the shots in a scene as seamless as possible. However the always changing sun may have crept behind a cloud or a light may have been moved between shots so the look will undoubtedly be different,
if only subtly. This is when the grader will adjust the light levels to match the shots in a scene so that it feels like it’s one continuous take.
The purpose of colour grading is to give the film a certain ‘look’ that will enhance the emotions in a scene. For example adding blue tones will enhance the coldness and orange will enhance the warmth. Adding colour tones to a scene can help tell your story in many different ways. For example in the Matrix, there are two worlds: ‘the Matrix’, which has a green tinge and ‘the real world’, which looks more naturalist and slightly cold. The green makes ‘the Matrix’ feel false and mechanical while the cold naturalist colours makes ‘the real world’ feel regular combined with a sense of loss.
Colour grading can also involve isolating a colour while making everything else black and white, like in "Schindlers List", with the girl in the red coat. Blurring or darkening the edges of an image, which is called a vignette, will draw the viewers attention to the center of frame. Bringing out the brightness of selected areas in a frame and adding grain or pixilation to a scene will give a ‘real’ or ‘old fashioned’ feel to the film. However if you’re just starting out I would recommend keeping things simple and not get carried away with the ‘cool’ and ‘exciting’ effects. An important question to ask yourself before adding any colour grading effects is why am I doing this? How will this benefit the telling of the story?
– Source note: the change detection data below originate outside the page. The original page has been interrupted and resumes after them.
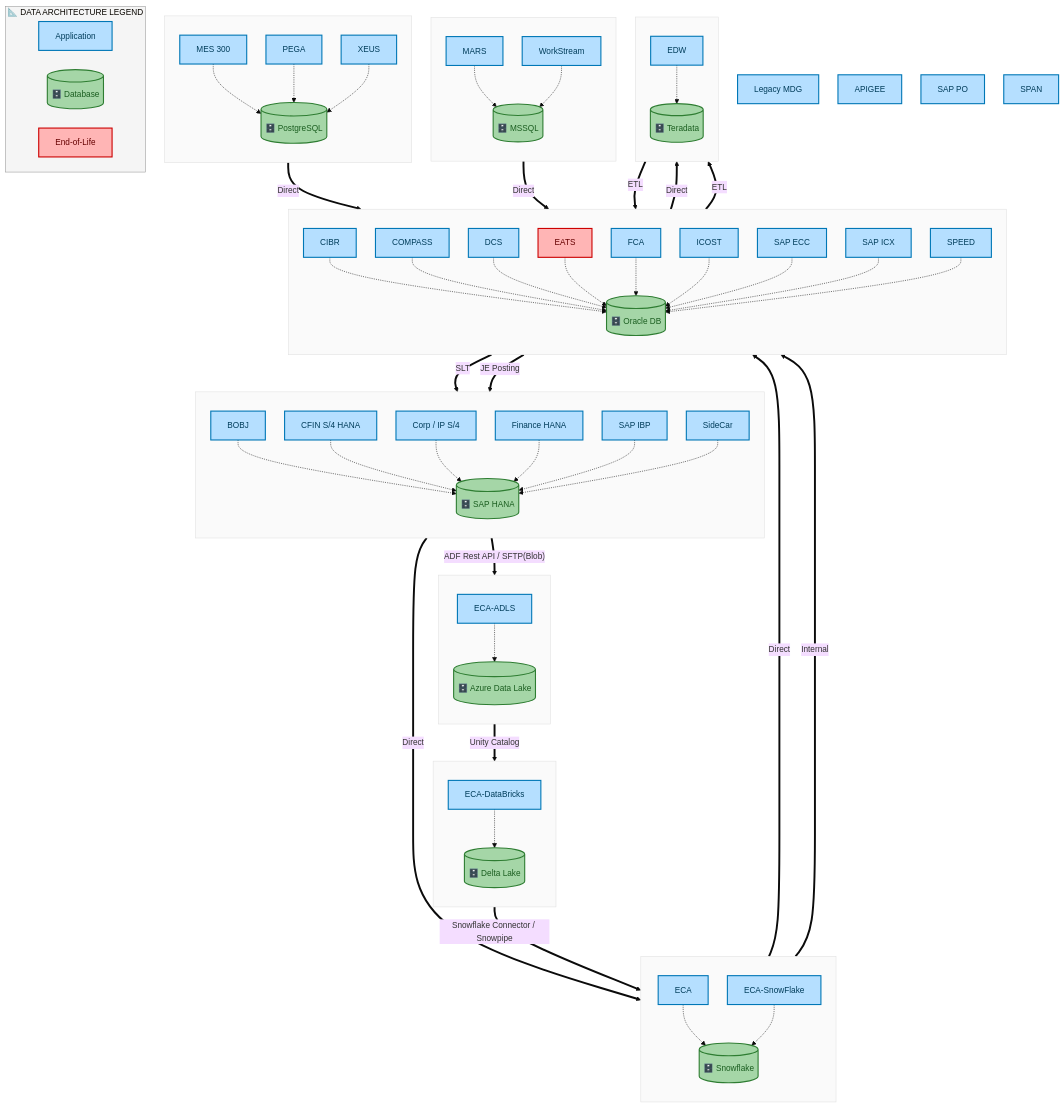
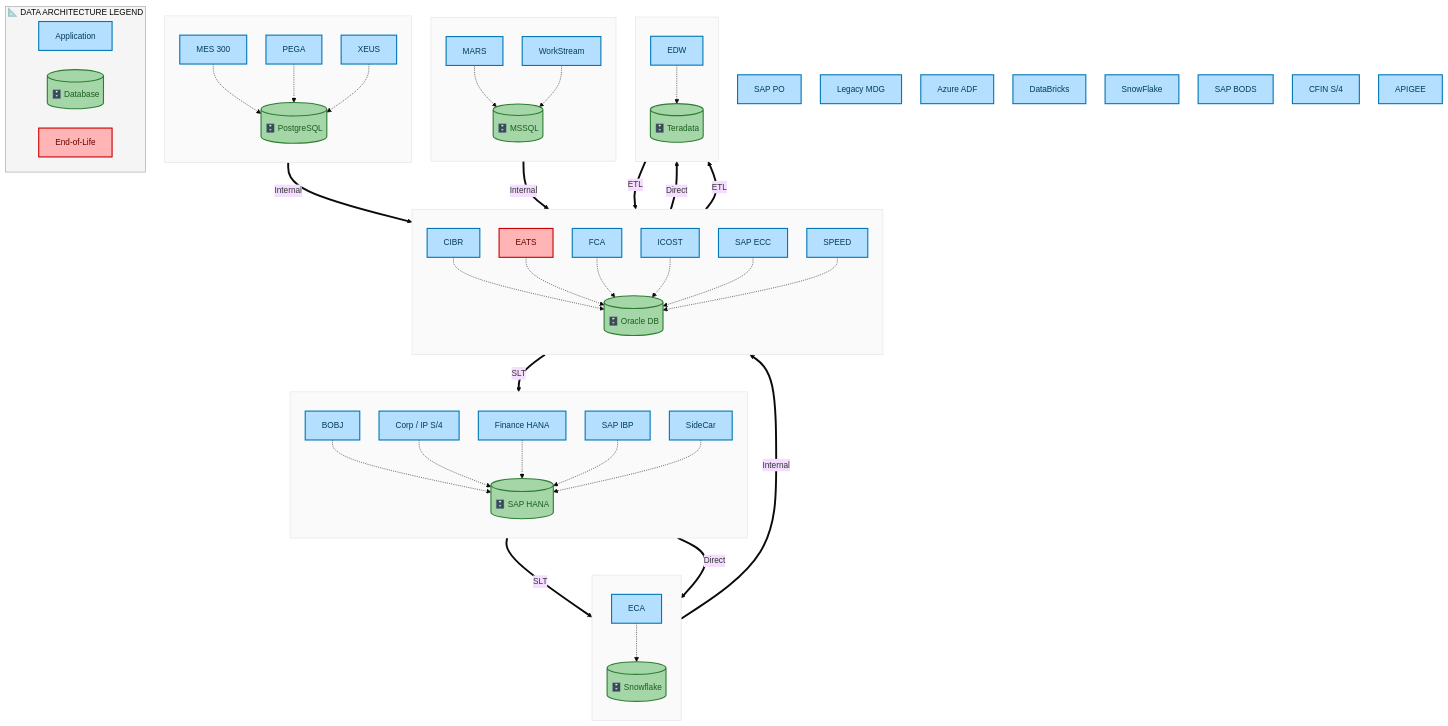
Before and after one commit to sajivfrancis777/IAO-Architecture: diagram 16 of 21 in towers/FPR/DS Provide Decision Support/DS-020/output/docs/systems-architecture/DS-020-Architecture.md, drawn with Mermaid. The commit also changed other lines of this file and 375 other files, not shown here.

First line of the commit message:
fix: Mermaid subgraph syntax for lane names with parens + PDF print footer on every page

```diff
--- a/towers/FPR/DS Provide Decision Support/DS-020/output/docs/systems-architecture/DS-020-Architecture.md
+++ b/towers/FPR/DS Provide Decision Support/DS-020/output/docs/systems-architecture/DS-020-Architecture.md
@@ -1418,22 +1417,6 @@
     classDef appBox fill:#B5DFFF,stroke:#0077B6,stroke-width:2px,color:#003D5B
     classDef dbCyl fill:#A5D6A7,stroke:#2E7D32,stroke-width:2px,color:#1B5E20
     classDef eolBox fill:#FFB5B5,stroke:#CC0000,stroke-width:2px,color:#660000
-
-    subgraph DS020CDACL_Azure_Data_Lake[" "]
-        direction TB
-        DS020CDAA_ECA_ADLS["ECA-ADLS"]:::appBox
-        DS020CDAD_Azure_Data_Lake[("🗄️ Azure Data Lake")]:::dbCyl
-        DS020CDAA_ECA_ADLS -.-> DS020CDAD_Azure_Data_Lake
-    end
-    style DS020CDACL_Azure_Data_Lake fill:#FAFAFA,stroke:#E0E0E0,stroke-width:1px
-
-    subgraph DS020CDACL_Delta_Lake[" "]
-        direction TB
-        DS020CDAA_ECA_DataBricks["ECA-DataBricks"]:::appBox
-        DS020CDAD_Delta_Lake[("🗄️ Delta Lake")]:::dbCyl
-        DS020CDAA_ECA_DataBricks -.-> DS020CDAD_Delta_Lake
-    end
-    style DS020CDACL_Delta_Lake fill:#FAFAFA,stroke:#E0E0E0,stroke-width:1px
 
     subgraph DS020CDACL_MSSQL[" "]
         direction TB
@@ -1448,23 +1431,17 @@
     subgraph DS020CDACL_Oracle_DB[" "]
         direction TB
         DS020CDAA_CIBR["CIBR"]:::appBox
-        DS020CDAA_COMPASS["COMPASS"]:::appBox
-        DS020CDAA_DCS["DCS"]:::appBox
         DS020CDAA_EATS["EATS"]:::eolBox
         DS020CDAA_FCA["FCA"]:::appBox
         DS020CDAA_ICOST["ICOST"]:::appBox
         DS020CDAA_SAP_ECC["SAP ECC"]:::appBox
-        DS020CDAA_SAP_ICX["SAP ICX"]:::appBox
         DS020CDAA_SPEED["SPEED"]:::appBox
         DS020CDAD_Oracle_DB[("🗄️ Oracle DB")]:::dbCyl
         DS020CDAA_CIBR -.-> DS020CDAD_Oracle_DB
-        DS020CDAA_COMPASS -.-> DS020CDAD_Oracle_DB
-        DS020CDAA_DCS -.-> DS020CDAD_Oracle_DB
         DS020CDAA_EATS -.-> DS020CDAD_Oracle_DB
         DS020CDAA_FCA -.-> DS020CDAD_Oracle_DB
         DS020CDAA_ICOST -.-> DS020CDAD_Oracle_DB
         DS020CDAA_SAP_ECC -.-> DS020CDAD_Oracle_DB
-        DS020CDAA_SAP_ICX -.-> DS020CDAD_Oracle_DB
         DS020CDAA_SPEED -.-> DS020CDAD_Oracle_DB
     end
     style DS020CDACL_Oracle_DB fill:#FAFAFA,stroke:#E0E0E0,stroke-width:1px
@@ -1484,14 +1461,12 @@
     subgraph DS020CDACL_SAP_HANA[" "]
         direction TB
         DS020CDAA_BOBJ["BOBJ"]:::appBox
-        DS020CDAA_CFIN_S_4_HANA["CFIN S/4 HANA"]:::appBox
         DS020CDAA_Corp_IP_S_4["Corp / IP S/4"]:::appBox
         DS020CDAA_Finance_HANA["Finance HANA"]:::appBox
         DS020CDAA_SAP_IBP["SAP IBP"]:::appBox
         DS020CDAA_SideCar["SideCar"]:::appBox
         DS020CDAD_SAP_HANA[("🗄️ SAP HANA")]:::dbCyl
         DS020CDAA_BOBJ -.-> DS020CDAD_SAP_HANA
-        DS020CDAA_CFIN_S_4_HANA -.-> DS020CDAD_SAP_HANA
         DS020CDAA_Corp_IP_S_4 -.-> DS020CDAD_SAP_HANA
         DS020CDAA_Finance_HANA -.-> DS020CDAD_SAP_HANA
         DS020CDAA_SAP_IBP -.-> DS020CDAD_SAP_HANA
@@ -1502,10 +1477,8 @@
     subgraph DS020CDACL_Snowflake[" "]
         direction TB
         DS020CDAA_ECA["ECA"]:::appBox
-        DS020CDAA_ECA_SnowFlake["ECA-SnowFlake"]:::appBox
         DS020CDAD_Snowflake[("🗄️ Snowflake")]:::dbCyl
         DS020CDAA_ECA -.-> DS020CDAD_Snowflake
-        DS020CDAA_ECA_SnowFlake -.-> DS020CDAD_Snowflake
     end
     style DS020CDACL_Snowflake fill:#FAFAFA,stroke:#E0E0E0,stroke-width:1px
 
@@ -1517,21 +1490,21 @@
     end
     style DS020CDACL_Teradata fill:#FAFAFA,stroke:#E0E0E0,stroke-width:1px
 
+    DS020CDAA_SAP_PO["SAP PO"]:::appBox
     DS020CDAA_Legacy_MDG["Legacy MDG"]:::appBox
+    DS020CDAA_Azure_ADF["Azure ADF"]:::appBox
+    DS020CDAA_DataBricks["DataBricks"]:::appBox
+    DS020CDAA_SnowFlake["SnowFlake"]:::appBox
+    DS020CDAA_SAP_BODS["SAP BODS"]:::appBox
+    DS020CDAA_CFIN_S_4["CFIN S/4"]:::appBox
     DS020CDAA_APIGEE["APIGEE"]:::appBox
-    DS020CDAA_SAP_PO["SAP PO"]:::appBox
-    DS020CDAA_SPAN["SPAN"]:::appBox
 
-    DS020CDAD_PostgreSQL ==>|"Direct"| DS020CDAD_Oracle_DB
-    DS020CDAD_MSSQL ==>|"Direct"| DS020CDAD_Oracle_DB
+    DS020CDAD_PostgreSQL ==>|"Internal"| DS020CDAD_Oracle_DB
+    DS020CDAD_MSSQL ==>|"Internal"| DS020CDAD_Oracle_DB
     DS020CDAD_Oracle_DB ==>|"Direct"| DS020CDAD_Teradata
     DS020CDAD_Oracle_DB ==>|"SLT"| DS020CDAD_SAP_HANA
-    DS020CDAD_SAP_HANA ==>|"ADF Rest API / SFTP(Blob)"| DS020CDAD_Azure_Data_Lake
-    DS020CDAD_Azure_Data_Lake ==>|"Unity Catalog"| DS020CDAD_Delta_Lake
-    DS020CDAD_Delta_Lake ==>|"Snowflake Connector / Snowpipe"| DS020CDAD_Snowflake
-    DS020CDAD_Snowflake ==>|"Direct"| DS020CDAD_Oracle_DB
+    DS020CDAD_SAP_HANA ==>|"SLT"| DS020CDAD_Snowflake
     DS020CDAD_Snowflake ==>|"Internal"| DS020CDAD_Oracle_DB
-    DS020CDAD_Oracle_DB ==>|"JE Posting"| DS020CDAD_SAP_HANA
     DS020CDAD_Oracle_DB ==>|"ETL"| DS020CDAD_Teradata
     DS020CDAD_Teradata ==>|"ETL"| DS020CDAD_Oracle_DB
     DS020CDAD_SAP_HANA ==>|"Direct"| DS020CDAD_Snowflake
```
A great way to practice the skills needed for colour grading is editing photos, this will help give you an understanding of how you can enhance the look and feel of an image by purely changing the colour, contrast, brightness and saturation. Once you’re feeling confident in the photo arena, go onto moving images. There’s lots of brilliant software out there, if you have a mac I’d recommend using ‘Colour’ (before it was merged with ‘Final Cut X’), if you have a PC I’d recommend ‘Magic Bullet’. If you’re not able to get your hot little hands on any of these sweet pieces of software, not to worry, most editing software these days have grading plugins built into them which will allow you to perfect your master piece!
Below are a few tutorials and tips to get you excited and show you the endless possibilities. Remember if you get stuck there’s always an answer – just Google it or ask a filmmaking friend. I look forward to watching your wonderful entries and good luck!
Tips for HD Colour Correction:
Colour Grading in Premiere Pro:
Colour Grading Tutorial – Sunset Look: